#### TASK INPUTS ####
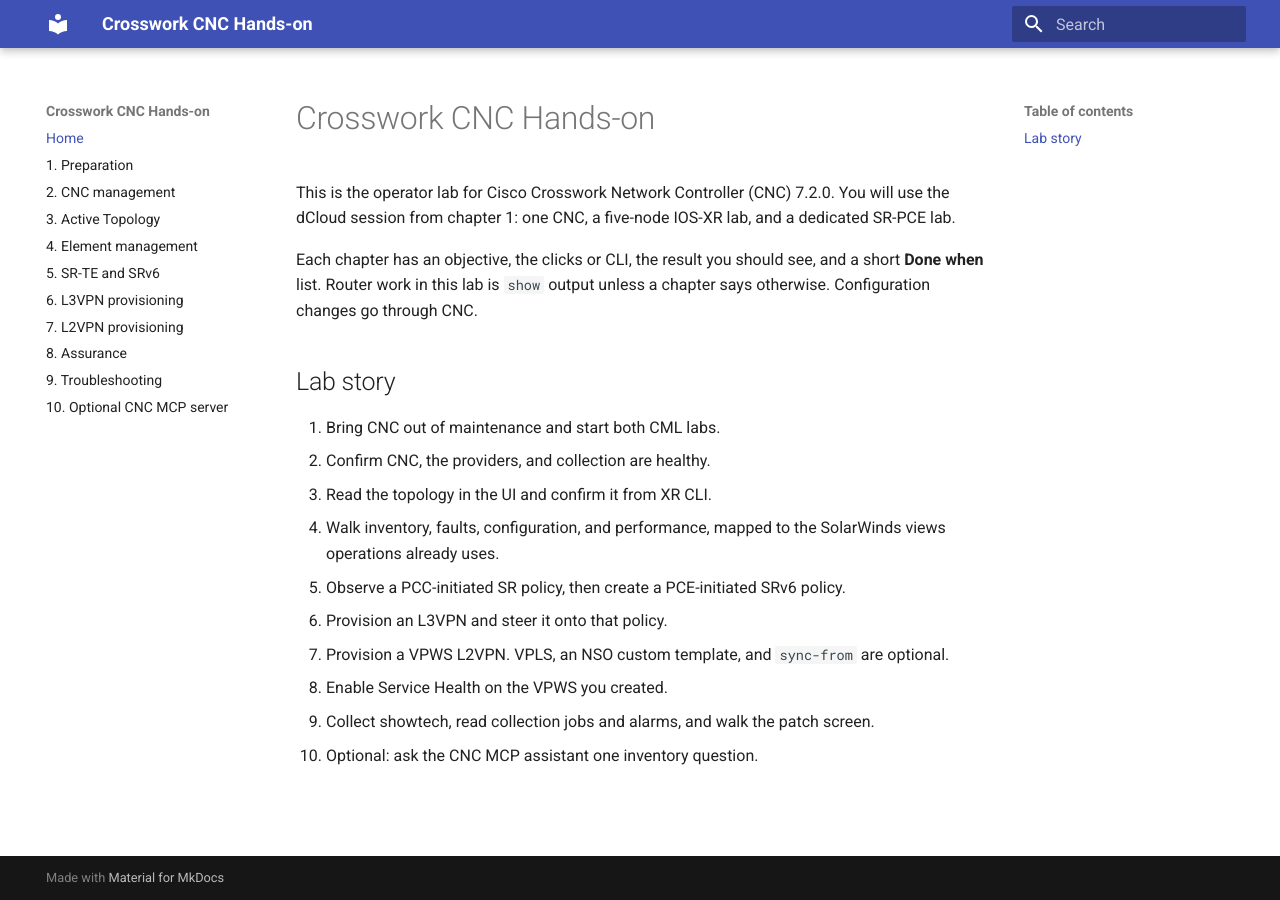
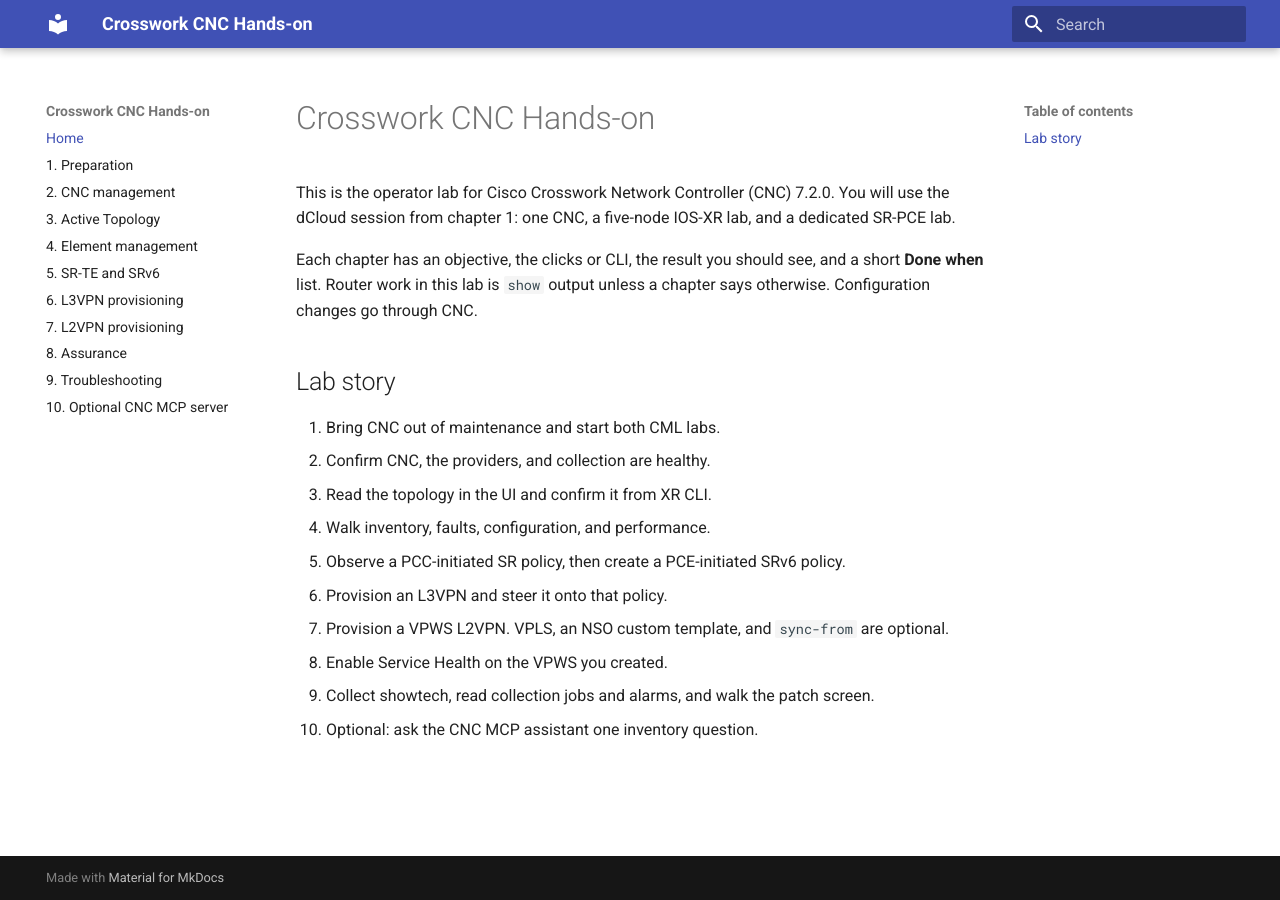
Before and after one commit to hitakaha/cnc-hands-on, an MkDocs documentation site: the page built from docs/index.md, in a window 1280 px wide. Built offline with MkDocs 1.6.1 and Material for MkDocs 9.7.7, drawn with Linux system fonts in a browser that asks for light colours.

Commit message:
correct typo

```diff
--- a/docs/index.md
+++ b/docs/index.md
@@ -9,7 +9,7 @@
 1. Bring CNC out of maintenance and start both CML labs.
 2. Confirm CNC, the providers, and collection are healthy.
 3. Read the topology in the UI and confirm it from XR CLI.
-4. Walk inventory, faults, configuration, and performance, mapped to the SolarWinds views operations already uses.
+4. Walk inventory, faults, configuration, and performance.
 5. Observe a PCC-initiated SR policy, then create a PCE-initiated SRv6 policy.
 6. Provision an L3VPN and steer it onto that policy.
 7. Provision a VPWS L2VPN. VPLS, an NSO custom template, and `sync-from` are optional.
```
Also changed, not shown: site/index.html, site/search/search_index.json.
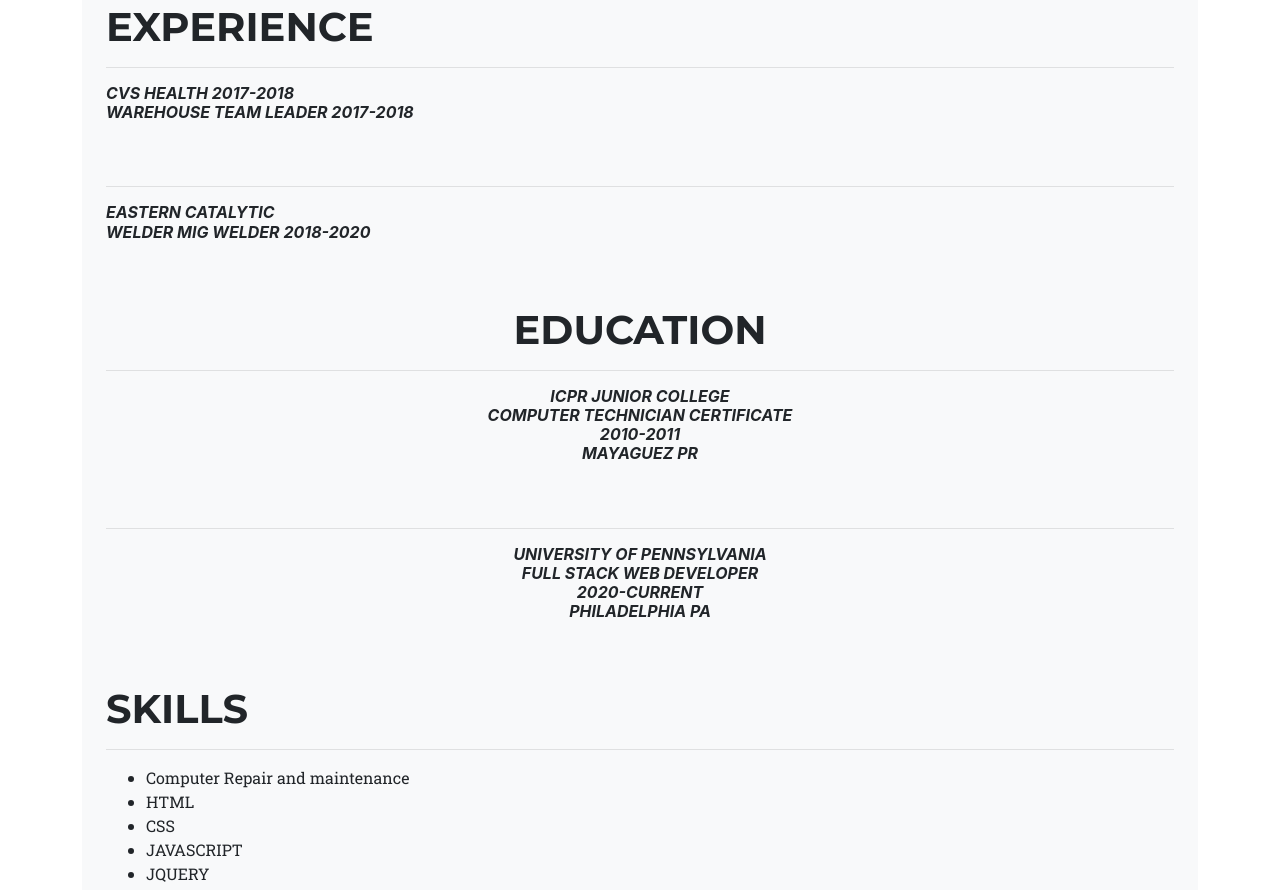
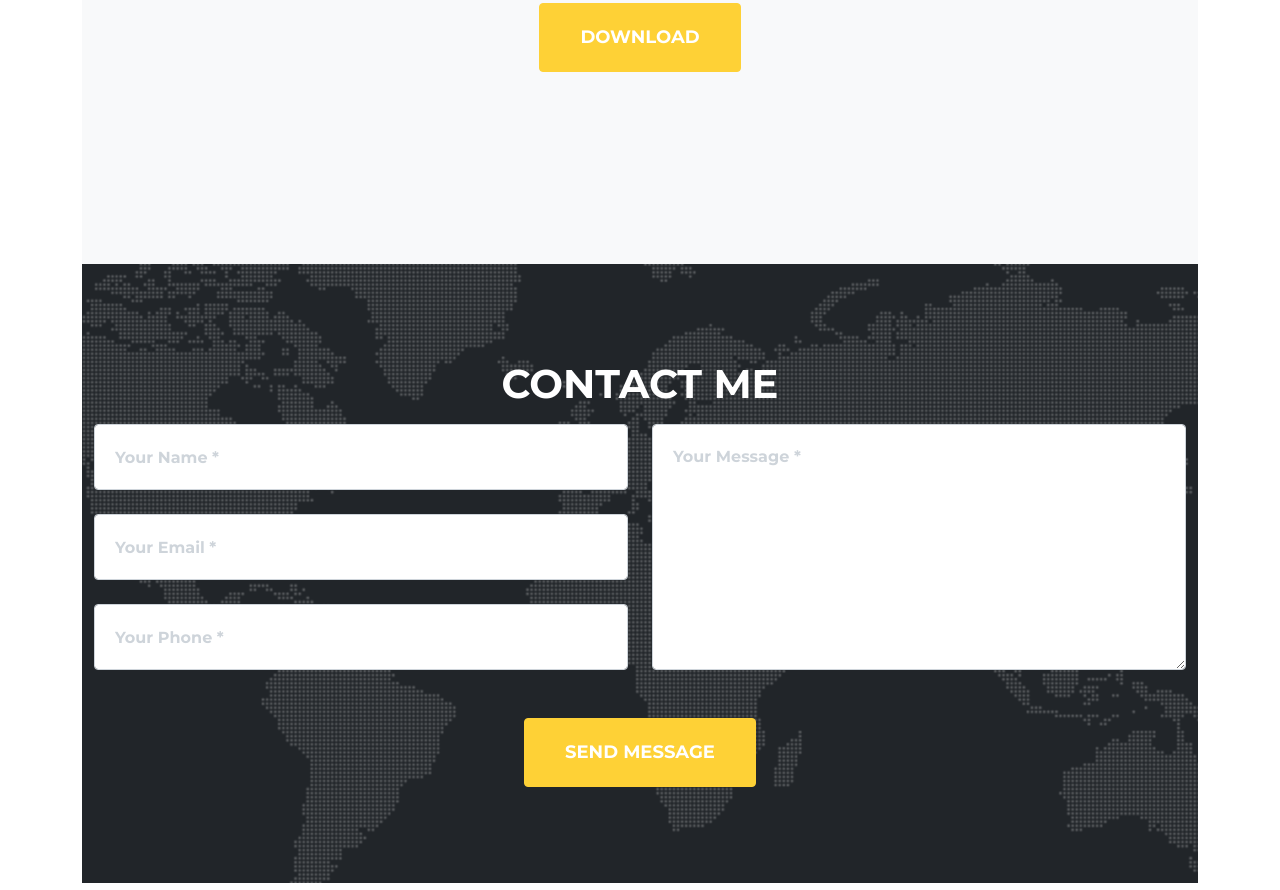
Before and after one commit to Geovany17/Geovany17.github.io, a plain HTML site: page index.html in a window 1280 px wide. Shown: the part 2990-3880 px from the top of the page. Drawn offline with nearby package versions, Linux system fonts and the light colour scheme; a web font is replaced by a local one.

Commit message:
added a resume download button

```diff
--- a/index.html
+++ b/index.html
@@ -4,8 +4,7 @@
 <head>
     <meta charset="utf-8" />
     <meta name="viewport" content="width=device-width, initial-scale=1, shrink-to-fit=no" />
-    <meta name="description" content="" />
-    <meta name="author" content="" />
+
     <title>Geovany's Personal Site</title>
     <link rel="stylesheet" href="https://cdnjs.cloudflare.com/ajax/libs/font-awesome/5.14.0/css/all.min.css"
         integrity="sha512-1PKOgIY59xJ8Co8+NE6FZ+LOAZKjy+KY8iq0G4B3CyeY6wYHN3yt9PW0XpSriVlkMXe40PTKnXrLnZ9+fkDaog=="
@@ -275,43 +274,12 @@
                             <div class="text-center">
                                 <h2 class="section-heading text-uppercase"><em>Resume</em> </h2>
                                 <hr>
+                                <div class="text-center">
+                                    <div id="success"></div>
+                                    <a id="sendMessageButton" class="btn btn-primary btn-xl text-uppercase"
+                                        href="./assets/resume/Resume.pdf" title="Resume" download>Download</a>
+                                </div>
                             </div>
-                            <div class="text-lg-left">
-                                <h2 class="section-heading text-uppercase">Experience</h2>
-                                <hr>
-                            </div>
-                            <div>
-                                <h3 class="section-subheading text-uppercase"><strong>CVS Health 2017-2018 <br>Warehouse
-                                        team
-                                        leader 2017-2018</strong></h3>
-                                <hr>
-                                <h3 class="section-subheading text-uppercase"><strong> EASTERN Catalytic<br>Welder
-                                        Mig Welder 2018-2020</strong></h3>
-                            </div>
-                            <div class="text-center">
-                                <h2 class="section-heading text-uppercase">Education</h2>
-                                <hr>
-                                <h3 class="section-subheading text-uppercase"><strong> ICPR Junior College<br>Computer
-                                        technician Certificate <br>2010-2011<br>Mayaguez PR </strong></h3>
-                                <hr>
-                                <h3 class="section-subheading text-uppercase"><strong>University Of Pennsylvania<br>Full
-                                        Stack Web Developer <br>2020-current<br>Philadelphia PA</strong></h3>
-                            </div>
-                            <div class="text-lg-left">
-                                <h2 class="section-heading text-uppercase">Skills</h2>
-                                <hr>
-                                <ul>
-                                    <li>Computer Repair and maintenance</li>
-                                    <li>HTML</li>
-                                    <li>CSS</li>
-                                    <li>JAVASCRIPT</li>
-                                    <li>JQUERY</li>
-                                    <li>ChartJs</li>
-                                    <li>Bilingual Spanish as my first language</li>
-
-                                </ul>
-                            </div>
-
                         </div>
                     </section>
             </section>
```
Also changed, not shown: 1 other file.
####
» **WORK TASK**:
Search the data above for the string "content" and copy each line that has it.

» **ANSWER FOR THIS EXERCISE**:
     <meta name="viewport" content="width=device-width, initial-scale=1, shrink-to-fit=no" />
-    <meta name="description" content="" />
-    <meta name="author" content="" />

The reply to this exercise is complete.